Korea is set to invest 43 billion won ($38.4 million) in a bid to double the energy density of lithium-ion batteries for the electric vehicle market by 2020, according to reports.
Developers plan to produce a 300Wh/kg battery, news outlet Korea Joongang Daily reported the country’s Ministry of Trade, Industry and Energy as saying.
The government will provide 27 billion won ($24.4)million and the public sector will invest another 16 billion won ($14million) for the project.
Korea currently makes a battery of 150Wh/kg, but the government wants to exceed 250Wh/kg set by neighboring Japan and China, the report added.
The government plans to spend four billion won ($3.6million) this year alone and another 5.6 billion ($5million) won next year.
Chung Man-Ki, vice minister of the Trade Ministry, made the announcement at a meeting with Korea’s business leaders, including representatives from LG Chem and Hyundai Motor on Wednesday, Korea Joongang Daily said.
“The battery project will allow Korea to maintain an advantageous position in the global market,” said Man-Ki.
“Rechargeable batteries are closely related to electric vehicles and the government hopes that cooperation between the manufacturers of the two products to create a great synergy effect in the future.”
“We will be able to enjoy driving electric cars for 400 kilometers without having to worry about recharging by 2020 and the government expects our exports of rechargeable batteries will grow from $500 million to $3.7 billion once the project is done,” said an official at the Trade Ministry.
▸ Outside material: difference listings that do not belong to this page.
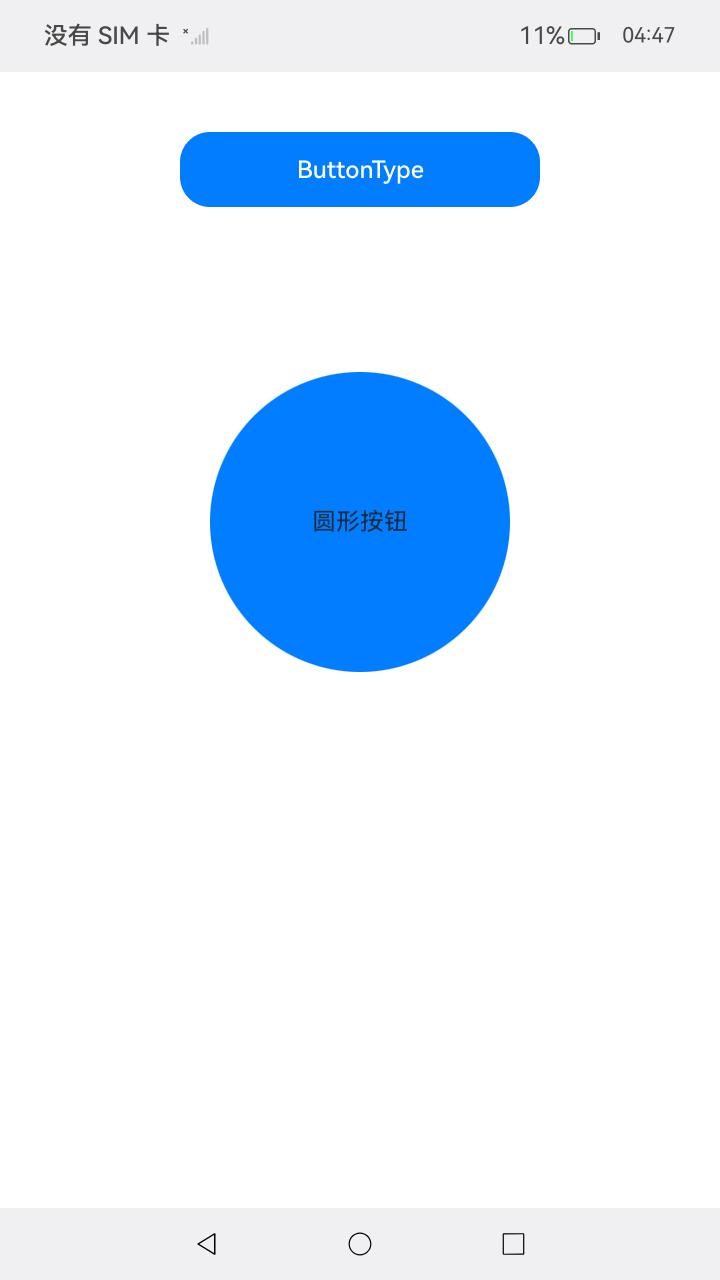
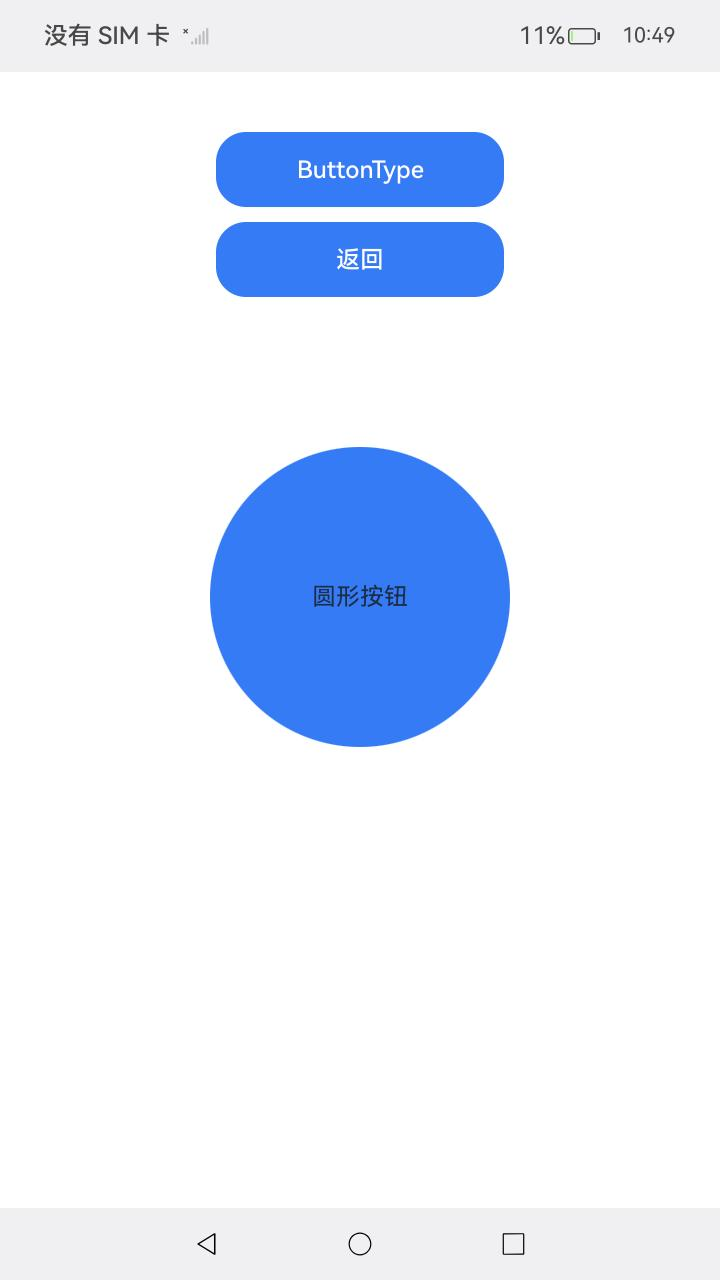
modify native_type_sample

Changed region(s): [[0.275, 0.2812, 0.7333, 0.5938], [0.2444, 0.0938, 0.7639, 0.25], [0.8556, 0.0, 0.8861, 0.0312]]

diff --git a/code/DocsSample/ArkUISample/NativeType/native_type_sample/ohosTest.md b/code/DocsSample/ArkUISample/NativeType/native_type_sample/ohosTest.md
@@ -19,22 +19,22 @@
 | ImageAnimator通过DrawableDescriptor创建并显示    | 1.手机正常开机 2.应用正常安装 | 1.打开应用 2.选择ImageAnimator选项 3.宽度处输入300，高度处输入300，顶部处输入200，左侧处输入200，持续时间处输入200，点击按钮"创建mageAnimator"，选择createImageAnimatorFromDrawableDescriptor 4.点击按钮"获取FrameInfo值并销毁" | 1.应用成功打开 2.CalendarPicker页面正常跳转 3.显示出来一个纯黑图片，宽300px，高300px，位于距上边框200px，左侧200px处 4.显示"height = 300 width = 300 top = 200 left = 200 duration = 200"  | 否       | 验证通过 |
 | 基础 Text 样式展示       | 应用加载完成 | 1.查看第一段文本                                         | 1.宽 200vp 高 30vp 带边框，斜体 600 字重，超长跑马灯、不可复制 | 否       | 验证通过 |
 | TextInput 输入功能     | 应用加载完成 | 1.点击输入框尝试输入                         | 1.支持输入，第一个样式内联，第二个带清除按钮  | 否       | 验证通过 |
-| Button普通样式展示 | 应用位于首页 | 1.点击首页Button按钮 2.点击ButtonType按钮 3.选择ARKUI_BUTTON_TYPE_NORMAL | Button为普通按钮 | 否 | 验证通过 |
-| Button胶囊样式展示 | 应用位于首页 | 1.点击首页Button按钮 2.点击ButtonType按钮 3.选择ARKUI_BUTTON_TYPE_CAPSULE | Button为胶囊型按钮 | 否 | 验证通过 |
-| Button圆形样式展示 | 应用位于首页 | 1.点击首页Button按钮 2.点击ButtonType按钮 3.选择ARKUI_BUTTON_TYPE_CIRCLE | Button为圆形按钮 | 否 | 验证通过 |
-| Button圆角矩形展示 | 应用位于首页 | 1.点击首页Button按钮 2.点击ButtonType按钮 3.选择ARKUI_BUTTON_ROUNDED_RECTANGLE | Button为圆角矩形按钮 | 否 | 验证通过 |
-| Slider默认圆形滑块展示 | 应用位于首页 | 1.点击首页Slider按钮 2.点击SliderBlockStyle按钮 3.选择ARKUI_SLIDER_BLOCK_STYLE_DEFAULT | Slider使用默认圆形滑块 | 否 | 验证通过 |
-| Slider图片资源滑块展示 | 应用位于首页 | 1.点击首页Slider按钮 2.点击SliderBlockStyle按钮 3.选择ARKUI_SLIDER_BLOCK_STYLE_IMAGE | Slider使用图片资源作为滑块 | 否 | 验证通过 |
-| Slider自定义形状滑块展示 | 应用位于首页 | 1.点击首页Slider按钮 2.点击SliderBlockStyle按钮 3.选择ARKUI_SLIDER_BLOCK_STYLE_SHAPE | Slider使用自定义形状作为滑块，示例中为矩形 | 否 | 验证通过 |
-| Slider设置滑块在滑轨上 | 应用位于首页 | 1.点击首页Slider按钮 2.点击SliderStyle按钮 3.选择ARKUI_SLIDER_STYLE_OUT_SET | Slider滑块在滑轨上 | 否 | 验证通过 |
-| Slider设置滑块在滑轨内 | 应用位于首页 | 1.点击首页Slider按钮 2.点击SliderStyle按钮 3.选择ARKUI_SLIDER_STYLE_IN_SET | Slider滑块在滑轨内 | 否 | 验证通过 |
-| Slider设置无滑块 | 应用位于首页 | 1.点击首页Slider按钮 2.点击SliderStyle按钮 3.选择ARKUI_SLIDER_STYLE_NONE | Slider无滑块 | 否 | 验证通过 |
-| Slider设置方向为纵向 | 应用位于首页 | 1.点击首页Slider按钮 2.点击SliderDirection按钮 3.选择ARKUI_SLIDER_DIRECTION_VERTICAL | Slider方向变为为纵向 | 否 | 验证通过 |
-| Slider设置方向为横向 | 应用位于首页 | 1.点击首页Slider按钮 2.点击SliderDirection按钮 3.ARKUI_SLIDER_DIRECTION_HORIZONTAL | Slider方向变为为横向 | 否 | 验证通过 |
-| Checkbox圆形样式展示 | 应用位于首页 | 1.点击首页CheckboxShape按钮 2.点击菜单CheckboxShape，选择ArkUI_CHECKBOX_SHAPE_CIRCLE | 圆形样式Checkbox，可点击进行复选 | 否 | 验证通过 |
-| Checkbox方形样式展示 | 应用位于首页 | 1.点击首页CheckboxShape按钮 2.点击菜单CheckboxShape，选择ArkUI_CHECKBOX_SHAPE_SQUARE | 方形样式Checkbox，可点击进行复选 | 否 | 验证通过 |
-| 设置悬停模式下显示区域的类型为屏幕上半部分区域(仅在折叠屏使用) | 应用位于首页 | 1.点击首页HoverModeAreaType按钮 2.点击菜单HoverModeAreaType，选择ARKUI_HOVER_MODE_AREA_TYPE_TOP | 悬停模式下显示区域的类型为屏幕上半部分区域 | 否 | 验证通过 |
-| 设置悬停模式下显示区域的类型为屏幕下半部分区域(仅在折叠屏使用) | 应用位于首页 | 1.点击首页HoverModeAreaType按钮 2.点击菜单HoverModeAreaType，选择ARKUI_HOVER_MODE_AREA_TYPE_BOTTOM | 悬停模式下显示区域的类型为屏幕下半部分区域 | 否 | 验证通过 |
+| Button普通样式展示 | 应用位于首页 | 1.点击首页Button按钮 2.点击ButtonType按钮 3.选择ARKUI_BUTTON_TYPE_NORMAL 4.点击返回按钮返回首页 | Button为普通按钮 | 否 | 验证通过 |
+| Button胶囊样式展示 | 应用位于首页 | 1.点击首页Button按钮 2.点击ButtonType按钮 3.选择ARKUI_BUTTON_TYPE_CAPSULE 4.点击返回按钮返回首页 | Button为胶囊型按钮 | 否 | 验证通过 |
+| Button圆形样式展示 | 应用位于首页 | 1.点击首页Button按钮 2.点击ButtonType按钮 3.选择ARKUI_BUTTON_TYPE_CIRCLE 4.点击返回按钮返回首页 | Button为圆形按钮 | 否 | 验证通过 |
+| Button圆角矩形展示 | 应用位于首页 | 1.点击首页Button按钮 2.点击ButtonType按钮 3.选择ARKUI_BUTTON_ROUNDED_RECTANGLE 4.点击返回按钮返回首页 | Button为圆角矩形按钮 | 否 | 验证通过 |
+| Slider默认圆形滑块展示 | 应用位于首页 | 1.点击首页Slider按钮 2.点击SliderBlockStyle按钮 3.选择ARKUI_SLIDER_BLOCK_STYLE_DEFAULT 4.点击返回按钮返回首页 | Slider使用默认圆形滑块 | 否 | 验证通过 |
+| Slider图片资源滑块展示 | 应用位于首页 | 1.点击首页Slider按钮 2.点击SliderBlockStyle按钮 3.选择ARKUI_SLIDER_BLOCK_STYLE_IMAGE 4.点击返回按钮返回首页 | Slider使用图片资源作为滑块 | 否 | 验证通过 |
+| Slider自定义形状滑块展示 | 应用位于首页 | 1.点击首页Slider按钮 2.点击SliderBlockStyle按钮 3.选择ARKUI_SLIDER_BLOCK_STYLE_SHAPE 4.点击返回按钮返回首页 | Slider使用自定义形状作为滑块，示例中为矩形 | 否 | 验证通过 |
+| Slider设置滑块在滑轨上 | 应用位于首页 | 1.点击首页Slider按钮 2.点击SliderStyle按钮 3.选择ARKUI_SLIDER_STYLE_OUT_SET 4.点击返回按钮返回首页 | Slider滑块在滑轨上 | 否 | 验证通过 |
+| Slider设置滑块在滑轨内 | 应用位于首页 | 1.点击首页Slider按钮 2.点击SliderStyle按钮 3.选择ARKUI_SLIDER_STYLE_IN_SET 4.点击返回按钮返回首页 | Slider滑块在滑轨内 | 否 | 验证通过 |
+| Slider设置无滑块 | 应用位于首页 | 1.点击首页Slider按钮 2.点击SliderStyle按钮 3.选择ARKUI_SLIDER_STYLE_NONE 4.点击返回按钮返回首页 | Slider无滑块 | 否 | 验证通过 |
+| Slider设置方向为纵向 | 应用位于首页 | 1.点击首页Slider按钮 2.点击SliderDirection按钮 3.选择ARKUI_SLIDER_DIRECTION_VERTICAL 4.点击返回按钮返回首页 | Slider方向变为为纵向 | 否 | 验证通过 |
+| Slider设置方向为横向 | 应用位于首页 | 1.点击首页Slider按钮 2.点击SliderDirection按钮 3.选择ARKUI_SLIDER_DIRECTION_HORIZONTAL 4.点击返回按钮返回首页 | Slider方向变为为横向 | 否 | 验证通过 |
+| Checkbox圆形样式展示 | 应用位于首页 | 1.点击首页CheckboxShape按钮 2.点击菜单CheckboxShape，选择ArkUI_CHECKBOX_SHAPE_CIRCLE 3.点击返回按钮返回首页 | 圆形样式Checkbox，可点击进行复选 | 否 | 验证通过 |
+| Checkbox方形样式展示 | 应用位于首页 | 1.点击首页CheckboxShape按钮 2.点击菜单CheckboxShape，选择ArkUI_CHECKBOX_SHAPE_SQUARE 3.点击返回按钮返回首页 | 方形样式Checkbox，可点击进行复选 | 否 | 验证通过 |
+| 设置悬停模式下显示区域的类型为屏幕上半部分区域(仅在折叠屏使用) | 应用位于首页 | 1.点击首页HoverModeAreaType按钮 2.点击菜单HoverModeAreaType，选择ARKUI_HOVER_MODE_AREA_TYPE_TOP 3.点击返回按钮返回首页 | 悬停模式下显示区域的类型为屏幕上半部分区域 | 否 | 验证通过 |
+| 设置悬停模式下显示区域的类型为屏幕下半部分区域(仅在折叠屏使用) | 应用位于首页 | 1.点击首页HoverModeAreaType按钮 2.点击菜单HoverModeAreaType，选择ARKUI_HOVER_MODE_AREA_TYPE_BOTTOM 3.点击返回按钮返回首页 | 悬停模式下显示区域的类型为屏幕下半部分区域 | 否 | 验证通过 |
 | EmbeddedComponent OnErrorCallback回调成功 | 执行 hdc shell param set persist.sys.abilityms.multi_process_model false 后重启，应用位于首页 | 1.点击首页embedded component按钮 | EmbeddedComponent onError回调被触发，打印日志{OnErrorCallback:        code=100018, name=start_ability_fail, message=Start ui extension ability failed, please check the want of UIextensionAbility.} | 否 | 验证通过 |
 | EmbeddedComponent OnTerminatedCallback回调成功 | 执行 hdc shell param set persist.sys.abilityms.multi_process_model true 后重启，应用位于首页 | 1.点击首页embedded component按钮 | EmbeddedComponent onError回调被触发，打印日志{OnTerminatedCallback: code=0} | 否 | 验证通过 |
 | 文本无障碍属性设置 | 应用位于首页 | 1.点击首页Accessibility按钮 | 观测Get日志设置属性值与Set函数一致 | 否 | 验证通过 |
A total of 27 public and private institutions and businesses, including LG Chem and Hyundai Motor, and 230 researchers will be involved in the project, the Trade Ministry said.